Here is a video of the gathering.*
I didn’t pay much attention. I was wrong. I was wrong not to pay attention. By the time I took notice, Shahbagh turned into a sea of people. I saw and heard and read of people of several generations going to Shahbagh. Some dismissed them as hujugey Bangali. But I think that’s insulting the sincerity and passion of large number of people from all walks of life. Clearly this was something we have not seen in Bangladesh for a long while. And having been wrong in my decision to not pay attention, I decided to keep my mouth shut, and eyes open.
In general, my reading of history and politics is that spontaneous, leaderless uprisings tend to eventually yield to organised forces. I didn’t expect much from the Occupy or Anna Hazare movements. Even in Egypt, I expected the much better organised Muslim Brotherhood to gain ahead of liberal forces. The initial surprise and the large crowd in Shahbagh notwithstanding, I see no reason to change my view of history and politics when it comes to Shahbagh. If Shahbagh changes Bangladesh, it will have to do so through the organised, mainstream politics of Awami League and BNP.
This is not to say Shahbagh has no impact. It clearly does. Awami League has already changed the law governing the trial process, while BNP has explicitly stated that it will continue the trial. Neither would have happened without Shahbagh. Even if the movement stopped tomorrow, these are already concrete achievements.
And there may well be further ramifications, including the AL capitalising on the nationalistic sentiment for its re-election campaigns. It’s just that whatever fundamental change we might be hoping for, I think the avenue for them is through organised politics. If Shahbagh is to replace AL and BNP, then it has to eventually create organisation(s). And by the same token, I don’t take seriously talks of fascism or fear of civil war. Fascism requires a fascist party. If AL is a fascist party, then it has been so without Shahbagh. And a few renegade Jamaati vandalism or terrorist act a civil war does not make.

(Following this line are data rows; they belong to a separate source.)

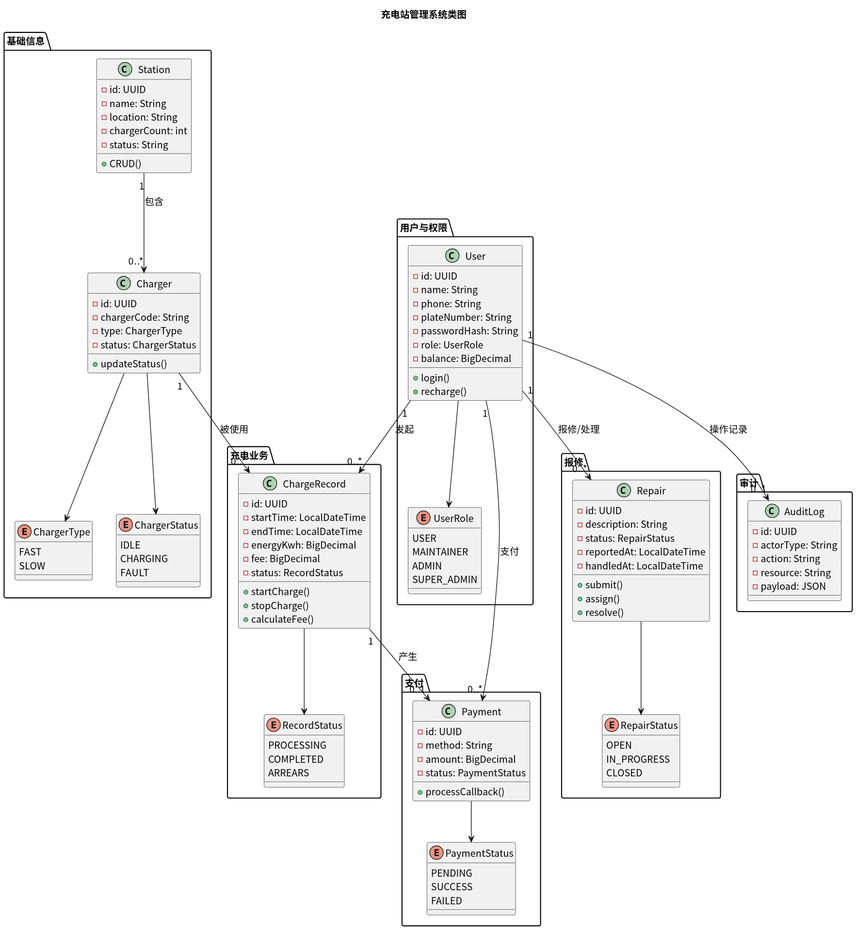
This is class/img/class_diagram.svg from greenhandzdl/charging-station-doc, a PlantUML export, as it was before one commit. The source it was exported from:
```plantuml
@startuml
skinparam defaultFontName "Noto Sans CJK SC"
skinparam defaultFontSize 14
title 充电站管理系统类图

package "基础信息" {

  class Station {
    - id: UUID
    - name: String
    - location: String
    - chargerCount: int
    - status: String
    + CRUD()
  }

  class Charger {
    - id: UUID
    - chargerCode: String
    - type: ChargerType
    - status: ChargerStatus
    + updateStatus()
  }

  enum ChargerType {
    FAST
    SLOW
  }

  enum ChargerStatus {
    IDLE
    CHARGING
    FAULT
  }

  Station "1" --> "0..*" Charger : 包含
  Charger --> ChargerType
  Charger --> ChargerStatus
}

package "用户与权限" {

  class User {
    - id: UUID
    - name: String
    - phone: String
    - plateNumber: String
    - passwordHash: String
    - role: UserRole
    - balance: BigDecimal
    + login()
    + recharge()
  }

  enum UserRole {
    USER
    MAINTAINER
    ADMIN
    SUPER_ADMIN
  }

  User --> UserRole
}

package "充电业务" {

  class ChargeRecord {
    - id: UUID
    - startTime: LocalDateTime
    - endTime: LocalDateTime
    - energyKwh: BigDecimal
    - fee: BigDecimal
    - status: RecordStatus
    + startCharge()
    + stopCharge()
    + calculateFee()
  }

  enum RecordStatus {
    PROCESSING
    COMPLETED
    ARREARS
  }

  ChargeRecord --> RecordStatus
}

package "支付" {

  class Payment {
    - id: UUID
    - method: String
    - amount: BigDecimal
    - status: PaymentStatus
    + processCallback()
  }

  enum PaymentStatus {
    PENDING
    SUCCESS
    FAILED
  }

  Payment --> PaymentStatus
}

package "报修" {

  class Repair {
    - id: UUID
    - description: String
    - status: RepairStatus
    - reportedAt: LocalDateTime
    - handledAt: LocalDateTime
    + submit()
    + assign()
    + resolve()
  }

  enum RepairStatus {
    OPEN
    IN_PROGRESS
    CLOSED
  }

  Repair --> RepairStatus
}

package "审计" {

  class AuditLog {
    - id: UUID
    - actorType: String
    - action: String
    - resource: String
    - payload: JSON
  }
}

Charger "1" --> "0..*" ChargeRecord : 被使用
User "1" --> "0..*" ChargeRecord : 发起
User "1" --> "0..*" Payment : 支付
User "1" --> "0..*" Repair : 报修/处理
ChargeRecord "1" --> "0..1" Payment : 产生
User "1" --> "0..*" AuditLog : 操作记录
@enduml
```
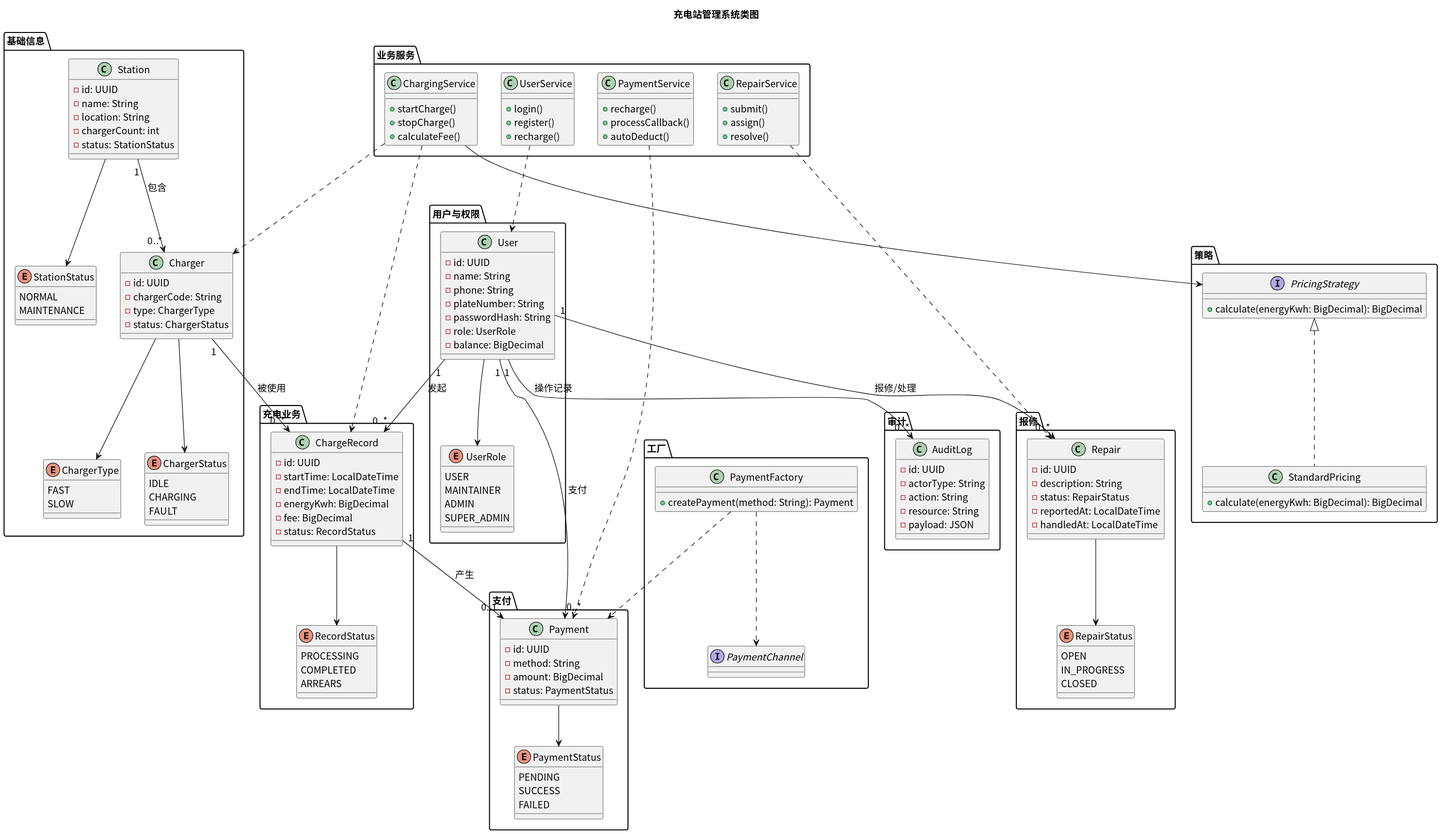
After the change.

Diff of the diagram source:
```diff
@@ -10,8 +10,12 @@
     - name: String
     - location: String
     - chargerCount: int
-    - status: String
-    + CRUD()
+    - status: StationStatus
+  }
+
+  enum StationStatus {
+    NORMAL
+    MAINTENANCE
   }
 
   class Charger {
@@ -19,7 +23,6 @@
     - chargerCode: String
     - type: ChargerType
     - status: ChargerStatus
-    + updateStatus()
   }
 
   enum ChargerType {
@@ -34,6 +37,7 @@
   }
 
   Station "1" --> "0..*" Charger : 包含
+  Station --> StationStatus
   Charger --> ChargerType
   Charger --> ChargerStatus
 }
@@ -48,8 +52,6 @@
     - passwordHash: String
     - role: UserRole
     - balance: BigDecimal
-    + login()
-    + recharge()
   }
 
   enum UserRole {
@@ -71,9 +73,6 @@
     - energyKwh: BigDecimal
     - fee: BigDecimal
     - status: RecordStatus
-    + startCharge()
-    + stopCharge()
-    + calculateFee()
   }
 
   enum RecordStatus {
@@ -92,7 +91,6 @@
     - method: String
     - amount: BigDecimal
     - status: PaymentStatus
-    + processCallback()
   }
 
   enum PaymentStatus {
@@ -112,9 +110,6 @@
     - status: RepairStatus
     - reportedAt: LocalDateTime
     - handledAt: LocalDateTime
-    + submit()
-    + assign()
-    + resolve()
   }
 
   enum RepairStatus {
@@ -137,6 +132,65 @@
   }
 }
 
+package "业务服务" {
+
+  class ChargingService {
+    + startCharge()
+    + stopCharge()
+    + calculateFee()
+  }
+
+  class PaymentService {
+    + recharge()
+    + processCallback()
+    + autoDeduct()
+  }
+
+  class RepairService {
+    + submit()
+    + assign()
+    + resolve()
+  }
+
+  class UserService {
+    + login()
+    + register()
+    + recharge()
+  }
+
+  ChargingService ..> ChargeRecord
+  ChargingService ..> Charger
+  PaymentService ..> Payment
+  UserService ..> User
+  RepairService ..> Repair
+}
+
+package "策略" {
+
+  interface PricingStrategy {
+    + calculate(energyKwh: BigDecimal): BigDecimal
+  }
+
+  class StandardPricing implements PricingStrategy {
+    + calculate(energyKwh: BigDecimal): BigDecimal
+  }
+
+  ChargingService --> PricingStrategy
+}
+
+package "工厂" {
+
+  interface PaymentChannel {
+  }
+
+  class PaymentFactory {
+    + createPayment(method: String): Payment
+  }
+
+  PaymentFactory ..> PaymentChannel
+  PaymentFactory ..> Payment
+}
+
 Charger "1" --> "0..*" ChargeRecord : 被使用
 User "1" --> "0..*" ChargeRecord : 发起
 User "1" --> "0..*" Payment : 支付
```
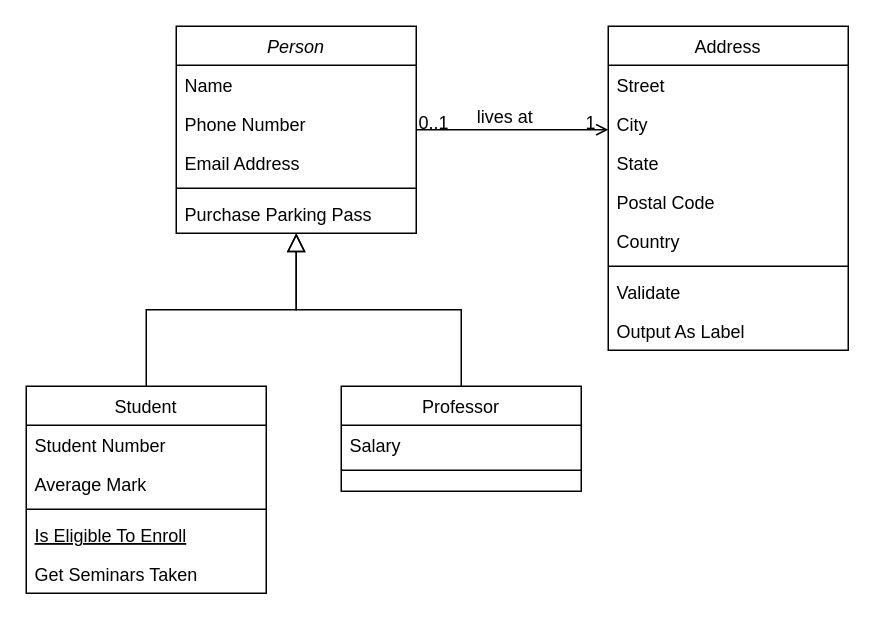
This is Períodos/2º Período/Engenharia de software - Flávio/Atividades/Diagrama sem nome.drawio from vbmelo-hub/IFAC, a draw.io file, before an edit. Source tidied: cells renumbered, new cells numbered last; positions are measured from the earlier drawing's top-left corner, leaving out a move shared by most shapes. Both pictures are drawn from the tidied source at 150%, with x=0, y=0 at pixel (26, 26).
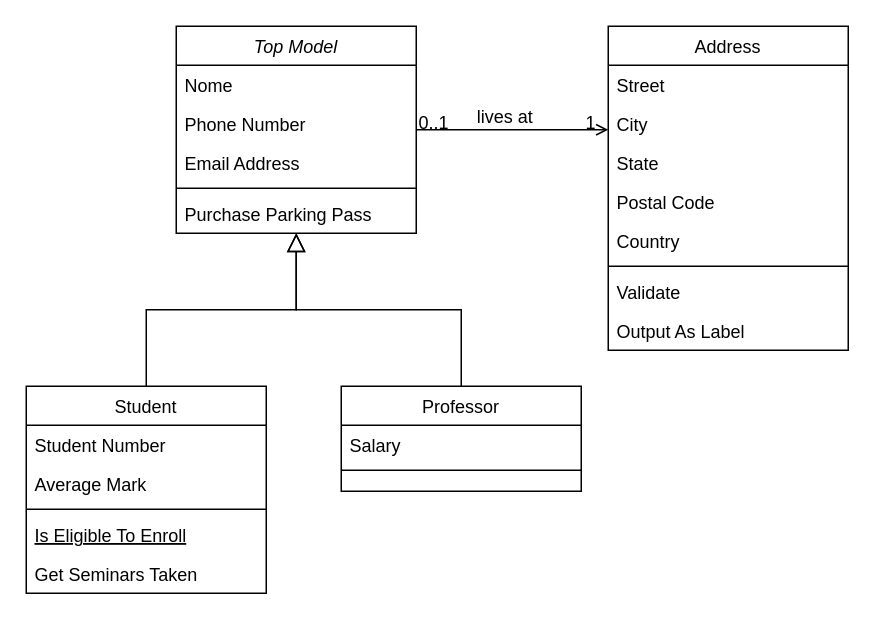
The same page after the edit.

The edit, as a diff of the source:
```diff
@@
-    <mxCell id="2" value="Person" style="swimlane;fontStyle=2;align=center;verticalAlign=top;horizontal=1;startSize=26;rounded=0;shadow=0;strokeWidth=1;" parent="1" vertex="1">
+    <mxCell id="2" value="Top Model" style="swimlane;fontStyle=2;align=center;verticalAlign=top;horizontal=1;startSize=26;rounded=0;shadow=0;strokeWidth=1;" parent="1" vertex="1">
       <mxGeometry x="100" width="160" height="138" as="geometry" />
     </mxCell>
-    <mxCell id="3" value="Name" style="text;align=left;verticalAlign=top;spacingLeft=4;spacingRight=4;overflow=hidden;" parent="2" vertex="1">
+    <mxCell id="3" value="Nome" style="text;align=left;verticalAlign=top;spacingLeft=4;spacingRight=4;overflow=hidden;" parent="2" vertex="1">
       <mxGeometry y="26" width="160" height="26" as="geometry" />
     </mxCell>
```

That’s about as much as what I have got on Shahbagh’s big picture as it enters the third week. Over the fold, couple of specific issues that I’ve found interesting.